2.       The Cgiar Research Program on Climate Change & Food Security (CCAFS), and Dryland Agriculture in Wote, Makueni County:  This project has dedicated learning sites aimed at understanding the interactions, synergies and trade-offs between climate change and agriculture in ASAL areas. The intervention is based on an integrated approach and shows how community resilience to climate change is greatly increased through localizing weather information and disseminating this in a timely manner to farmers so that they can make informed decisions on what to plant and when.
3.       The Community of Balich and the Adaptation Learning Programme (ALP), developed by CARE Kenya in the Garissa region: Through a community-based adaptation process, ALP has been working in partnership with the local communities in Garissa since 2011 to support the development and implementation of their own responses to climate change and adaptation strategies.

After visiting the field, participants of the Learning Route worked on how to take home the lessons learned during the training. Top on the list was the need for the involvement of local communities in climate change adaptation strategies. This would help to alleviate poverty and improve livelihoods through new income generation activities.

Ms. Beth Mburu, a PHD Researcher on Climate Change Adaptation and food Security indirectly working with smallholders farmers previously engaged with IFAD said; “The learning route was very rich! My main take home lesson is on Community empowerment. We have to engage the community in the development and implementation of climate change adaptation solutions, so that when the project lifetime ends there’s an element that will keep the project together. Sharing information at local levels in a manner that is understandable in the local context in a timely manner is important for decision making. Linking community members who are influential in the community also leads to success in the uptake of projects. At the same time, other partners must come on board too to ensure the success and sustainability of climate smart strategies.” (For more on her interview, we invite you to please watch this short 4 minute video https://www.youtube.com/watch?v=biNj3e3ofSY)

During the learning route the participants developed their ideas into a concrete Action Plan, which will outline how they intend to bring new products, services or processes into their projects and organizations. The best three Action Plans will be prized with a starting capital of USD 2,500.

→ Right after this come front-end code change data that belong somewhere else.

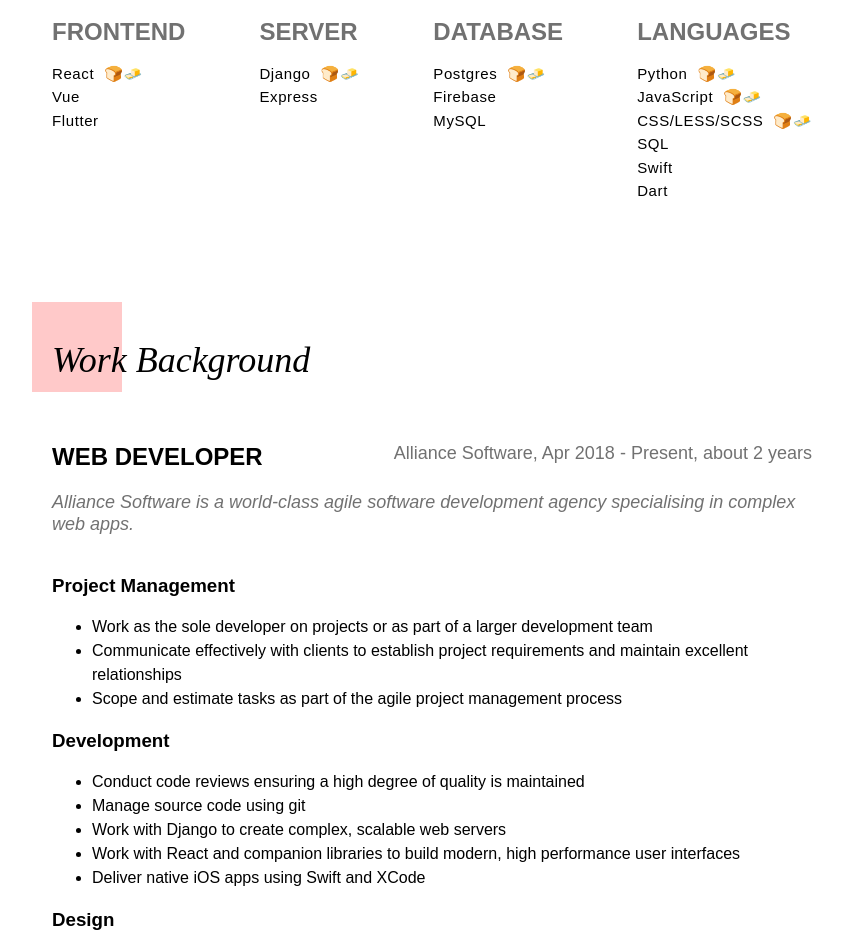
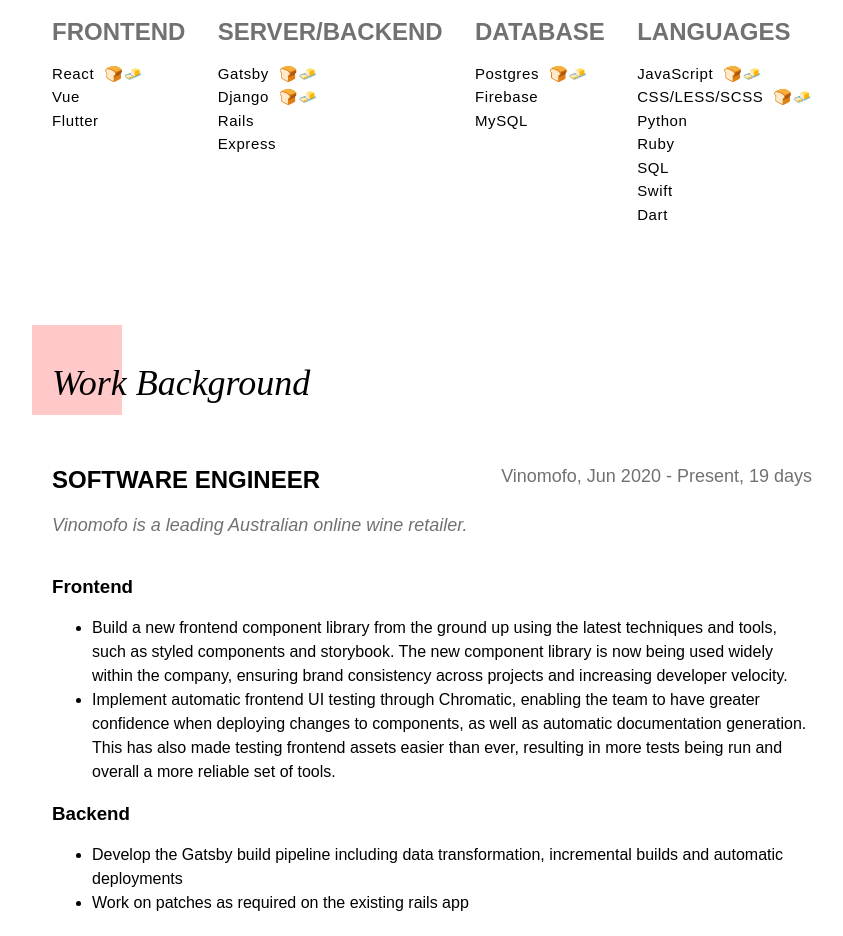
Before and after one commit to adamth/resume-2020, a Next.js app: page / in a window 1280 px wide. Shown: the part 740-1676 px from the top of the page, without its empty margins (208-1051 px from the left). Built offline with nearby package versions, Linux system fonts and the light colour scheme; a web font is replaced by a local one.

Commit message:
Add new experience

```diff
--- a/pages/index.js
+++ b/pages/index.js
@@ -26,13 +26,13 @@
 
     <Intro>
       <span>
-        {yearsOfExperience}+ years experienced and result oriented web developer with a knack for
-        delivering elegant, user-friendly software solutions effectively and
-        efficiently. Applied competence in all stages of the software
-        development life cycle including requirements gathering, infrastructure
-        setup, coding and testing. Gained proficiency with a number of
-        programming languages and developed in-depth knowledge of latest
-        technologies as a result of working on numerous complex projects.
+        {yearsOfExperience}+ years experienced and result oriented web developer
+        with a knack for delivering elegant, user-friendly software solutions
+        effectively and efficiently. Applied competence in all stages of the
+        software development life cycle including requirements gathering,
+        infrastructure setup, coding and testing. Gained proficiency with a
+        number of programming languages and developed in-depth knowledge of
+        latest technologies as a result of working on numerous complex projects.
         Handles complex project management and coordination work very
         efficiently to deliver results. Looking forward to applying my diverse
         skill-set to a challenging software development role.
@@ -56,9 +56,11 @@
           ]}
         />
         <SectionSkill
-          title="Server"
+          title="Server/Backend"
           skills={[
+            { title: 'Gatsby', bnb: true },
             { title: 'Django', bnb: true },
+            { title: 'Rails', bnb: false },
             { title: 'Express', bnb: false },
           ]}
         />
@@ -73,9 +75,10 @@
         <SectionSkill
           title="Languages"
           skills={[
-            { title: 'Python', bnb: true },
             { title: 'JavaScript', bnb: true },
             { title: 'CSS/LESS/SCSS', bnb: true },
+            { title: 'Python', bnb: false },
+            { title: 'Ruby', bnb: false },
             { title: 'SQL', bnb: false },
             { title: 'Swift', bnb: false },
             { title: 'Dart', bnb: false },
@@ -84,10 +87,57 @@
       </div>
     </Section>
 
-    <Section title="Work Background" icon="/icon-square.svg" pageBreak>
+    <Section title="Work Background" icon="/icon-square.svg">
+      <SectionHeading
+        title="Software Engineer"
+        info={`Vinomofo, ${formatTimePeriod(new Date(2020, 5, 1))}`}
+        subtitle="Vinomofo is a leading Australian online wine retailer."
+      />
+      <section>
+        <h3 className="sans">Frontend</h3>
+        <ul>
+          <li>
+            Build a new frontend component library from the ground up using the
+            latest techniques and tools, such as styled components and
+            storybook. The new component library is now being used widely within
+            the company, ensuring brand consistency across projects and
+            increasing developer velocity.
+          </li>
+          <li>
+            Implement automatic frontend UI testing through Chromatic, enabling
+            the team to have greater confidence when deploying changes to
+            components, as well as automatic documentation generation. This has
+            also made testing frontend assets easier than ever, resulting in
+            more tests being run and overall a more reliable set of tools.
+          </li>
+        </ul>
+      </section>
+      <section>
+        <h3 className="sans">Backend</h3>
+        <ul>
+          <li>
+            Develop the Gatsby build pipeline including data transformation,
+            incremental builds and automatic deployments
+          </li>
+          <li>Work on patches as required on the existing rails app</li>
+        </ul>
+      </section>
+      <section>
+        <h3 className="sans">Leadership</h3>
+        <ul>
+          <li>
+            Work effectively remotely during the 2020 pandemic, ensuring strong
+            communication is maintained between the team and work is coordinated
+            effectively
+          </li>
+        </ul>
+      </section>
       <SectionHeading
         title="Web Developer"
-        info={`Alliance Software, ${formatTimePeriod(new Date(2018, 3, 1))}`}
+        info={`Alliance Software, ${formatTimePeriod(
+          new Date(2018, 3, 1),
+          new Date(2020, 5, 1)
+        )}`}
         subtitle="Alliance Software is a world-class agile software development agency specialising in complex web apps."
       />
       <section>
@@ -177,7 +227,7 @@
         title="Systems Analyst"
         info={`Mind Australia, ${formatTimePeriod(
           new Date(2013, 0, 1),
-          new Date(2018, 3, 1),
+          new Date(2018, 3, 1)
         )}`}
         subtitle="Mind Australia is one of the country's leading community-managed specialist mental health service providers"
       />
@@ -231,7 +281,7 @@
         title="Senior Service Desk Analyst"
         info={`Wesley Mission Victoria, ${formatTimePeriod(
           new Date(2010, 0, 1),
-          new Date(2013, 3, 1),
+          new Date(2013, 3, 1)
         )}`}
         subtitle="Wesley Mission cares for and supports disadvantaged and vulnerable Victorians through a range of community-based services"
       />
@@ -255,7 +305,7 @@
       </ul>
     </Section>
 
-    <Section title="Education" icon="/icon-circle.svg">
+    <Section title="Education" icon="/icon-circle.svg" pageBreak>
       <SectionHeading
         title="Deakin University"
         info="Bachelor of Information Technology, 2015"
@@ -314,14 +364,12 @@
       <Project
         icon="/icon-logbookr.png"
         title="Logbookr"
-        link="https://logbookr.com"
         info="Swift"
         subtitle="Vehicle logbooking app for iOS"
       />
       <Project
         icon="/icon-dev-clock.png"
         title="Dev Clock App"
-        link="https://devclockapp.com"
         info="Flutter/Dart"
         subtitle="Film development timer and chemistry register for iOS and Android"
       />
```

For more details on the learning route training and additional reading on the specifics of the Learning Route, we invite you to visit our website at the following link: http://africa.procasur.org/en/learning-routes/upcoming-learning-routes/113-113.

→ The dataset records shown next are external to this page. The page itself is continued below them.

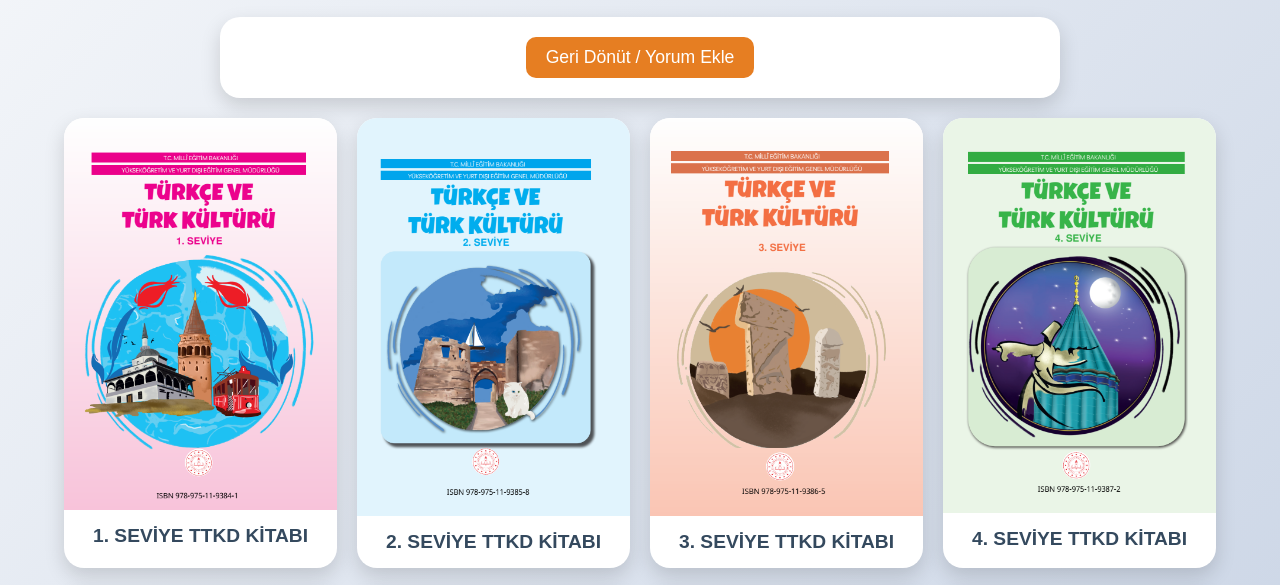
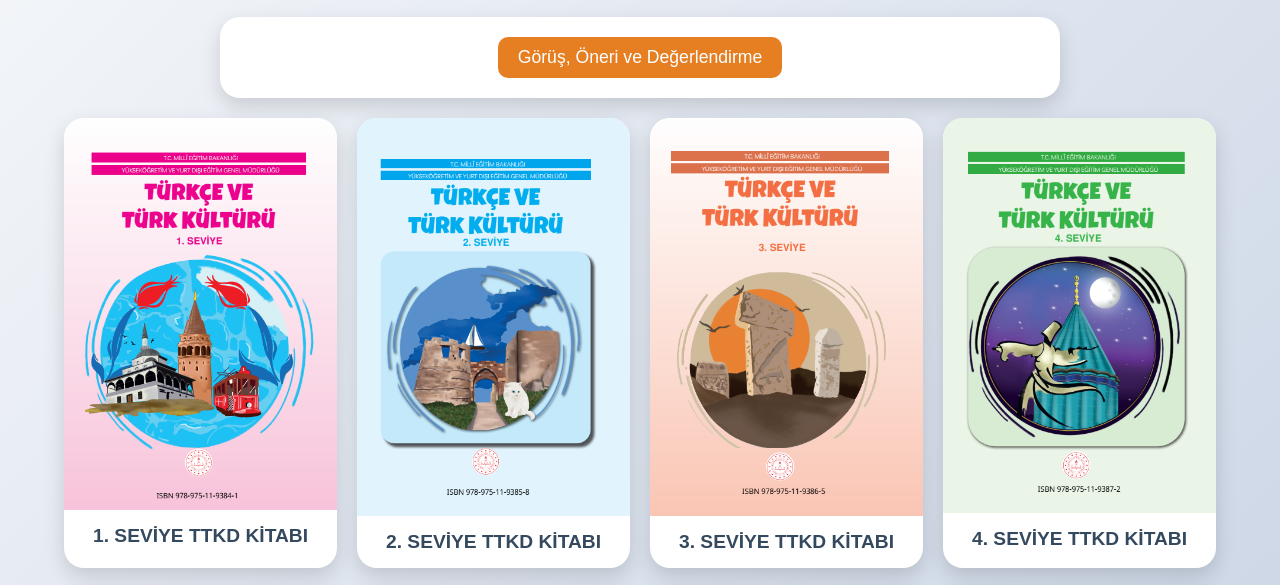
Before and after one commit to kahramankostas/kitap, a plain HTML site: page index.html in a window 1280 px wide. Shown: the part 157-742 px from the top of the page. Drawn offline with Linux system fonts and the light colour scheme.

Commit message:
buton ismi

```diff
--- a/index.html
+++ b/index.html
@@ -107,8 +107,7 @@
   </header>
 
   <div id="feedback-section">
-    <button id="toggle-feedback" class="level-btn" style="background: #e67e22; font-size: 1.1rem;">Geri Dönüt / Yorum
-      Ekle</button>
+    <button id="toggle-feedback" class="level-btn" style="background: #e67e22; font-size: 1.1rem;">Görüş, Öneri ve Değerlendirme</button>
   </div>
 
   <div class="container" id="bookContainer"></div>
```
Also changed, not shown: icons/08 - Copy.png (added).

Other Useful links:

1.       Presentations (on SlideShare application)

·         Please click here for another blog on the learning route

2.       YouTube Videos:

For further information, please contact:

Ariel Halpern: ahalpern@procasur.org, phone: +56-02-3416367
ValentinaSauve:  vsauve@procasur.org, phone: +254 (0) 706046742
Vivienne Likhanga: vlikhanga@procasur.org, phone: +254(020) 2716036